Despite being one of the leading employment sectors in many countries, the construction industry is one of the most dangerous sectors. Statistics show that there are over 400 injuries and over 20 fatalities each year related to construction in Ontario alone. As an employer, you should ensure that your construction site offers maximum safety and security standards to its workers. Here are critical steps you can undertake to enhance safety at your construction site.
1. Training your employees on safety measures and equipment
Before starting a construction project, you should train workers operating in medium and high-risk areas on safety measures and standards. Additionally, employees entrusted with such sites should exhibit a sense of responsibility and understand the consequences of their actions. You can enroll these employees or their managers in short online safety training courses for basic lifesaving and safety training. It is also crucial that employers handle tools and equipment such as construction excavators only if they have received proper training on how to safely use them.
2. Providing adequate safety gear
A majority of construction-related injuries occur due to a lack of proper personal protective equipment (PPE), such as helmets and gloves. The gear should be adequate and appropriate for the task at hand; if the working environment is dusty, employees should have masks on top of basic equipment such as helmets, ear muffs, knee pads, and hi-visibility jackets.
3. Hire experts
When hiring skilled labor, you should consider workers with adequate experience. Skilled workers such as engineers and construction managers work with many unskilled manual workers, and their mistakes can affect an entire group of workers. Additionally, this class of workers should be registered by appropriate certification agencies and have proof of work experience.
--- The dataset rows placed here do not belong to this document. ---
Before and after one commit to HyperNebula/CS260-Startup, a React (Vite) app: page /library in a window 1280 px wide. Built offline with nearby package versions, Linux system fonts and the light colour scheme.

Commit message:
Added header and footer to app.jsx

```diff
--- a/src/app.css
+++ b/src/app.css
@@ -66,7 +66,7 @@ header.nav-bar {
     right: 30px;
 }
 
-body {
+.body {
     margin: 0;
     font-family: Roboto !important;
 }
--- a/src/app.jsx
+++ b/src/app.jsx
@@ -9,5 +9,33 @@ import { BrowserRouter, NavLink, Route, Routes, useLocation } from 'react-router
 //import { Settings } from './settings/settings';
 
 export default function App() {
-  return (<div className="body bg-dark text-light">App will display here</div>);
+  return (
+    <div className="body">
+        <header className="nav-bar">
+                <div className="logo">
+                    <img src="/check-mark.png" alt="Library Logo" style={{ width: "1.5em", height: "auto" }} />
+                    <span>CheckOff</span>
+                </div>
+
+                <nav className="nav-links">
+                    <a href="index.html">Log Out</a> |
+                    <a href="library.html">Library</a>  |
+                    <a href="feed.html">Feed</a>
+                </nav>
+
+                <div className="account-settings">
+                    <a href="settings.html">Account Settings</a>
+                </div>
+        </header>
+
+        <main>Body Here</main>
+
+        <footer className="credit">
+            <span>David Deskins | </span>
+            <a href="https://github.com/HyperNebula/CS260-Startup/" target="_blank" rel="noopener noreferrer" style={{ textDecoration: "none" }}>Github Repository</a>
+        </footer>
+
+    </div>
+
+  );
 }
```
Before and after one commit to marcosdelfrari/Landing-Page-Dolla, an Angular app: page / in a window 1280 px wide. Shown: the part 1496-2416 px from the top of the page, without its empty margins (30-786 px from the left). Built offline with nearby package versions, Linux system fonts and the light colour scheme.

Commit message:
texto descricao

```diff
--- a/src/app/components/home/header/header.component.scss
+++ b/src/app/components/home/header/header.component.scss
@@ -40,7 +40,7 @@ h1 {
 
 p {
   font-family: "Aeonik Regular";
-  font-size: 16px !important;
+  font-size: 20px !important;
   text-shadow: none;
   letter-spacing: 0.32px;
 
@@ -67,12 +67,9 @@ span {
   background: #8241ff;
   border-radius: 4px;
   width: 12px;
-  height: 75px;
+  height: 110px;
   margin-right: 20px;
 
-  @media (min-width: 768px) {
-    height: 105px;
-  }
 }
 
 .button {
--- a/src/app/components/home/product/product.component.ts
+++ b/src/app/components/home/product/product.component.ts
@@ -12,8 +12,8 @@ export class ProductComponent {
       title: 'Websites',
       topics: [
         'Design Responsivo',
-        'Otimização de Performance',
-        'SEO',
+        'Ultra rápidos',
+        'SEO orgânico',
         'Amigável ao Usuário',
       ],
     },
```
4. Have a safety standards terms of the agreement (TOA)
As a CEO, you should set safety standards for all people accessing the construction site. This information should be included in a terms-of-agreement document signed by all workers. Also, your workers can get carried away by the slow progress and tedious nature of their profession and may opt for dangerous improvisations and shortcuts. Your TOA should forbid such acts.
5. Keep track of all machinery
All machines used in the construction site should be regularly serviced for faults. In case of machinery breakdown, the job should be put on hold until the machine is fully operational. Additionally, only qualified machine operators should be allowed to operate their respective machines off and onsite.
6. Embrace technology
There are hundreds of machines and tech tools that can replace human laborers. If possible, invest in these technologies, as it reduces crowding and enhances accountability on the site. Not to mention that machines are more efficient, reliable, and cost-efficient in the long run.
7. Adhere to industry guidelines
Many countries have organs in the construction sector that set standards for all construction companies. For instance, the U.S. has the Occupational Safety and Health Administration (OSHA). As an employer, you should stick to these guidelines as they keep your workers safe and insure you from hefty fines in natural accidents.
Construction sites can never be 100% safe, but you can enhance the safety of your workers by incorporating the safety measures mentioned above and adhering to the industry’s safety practices.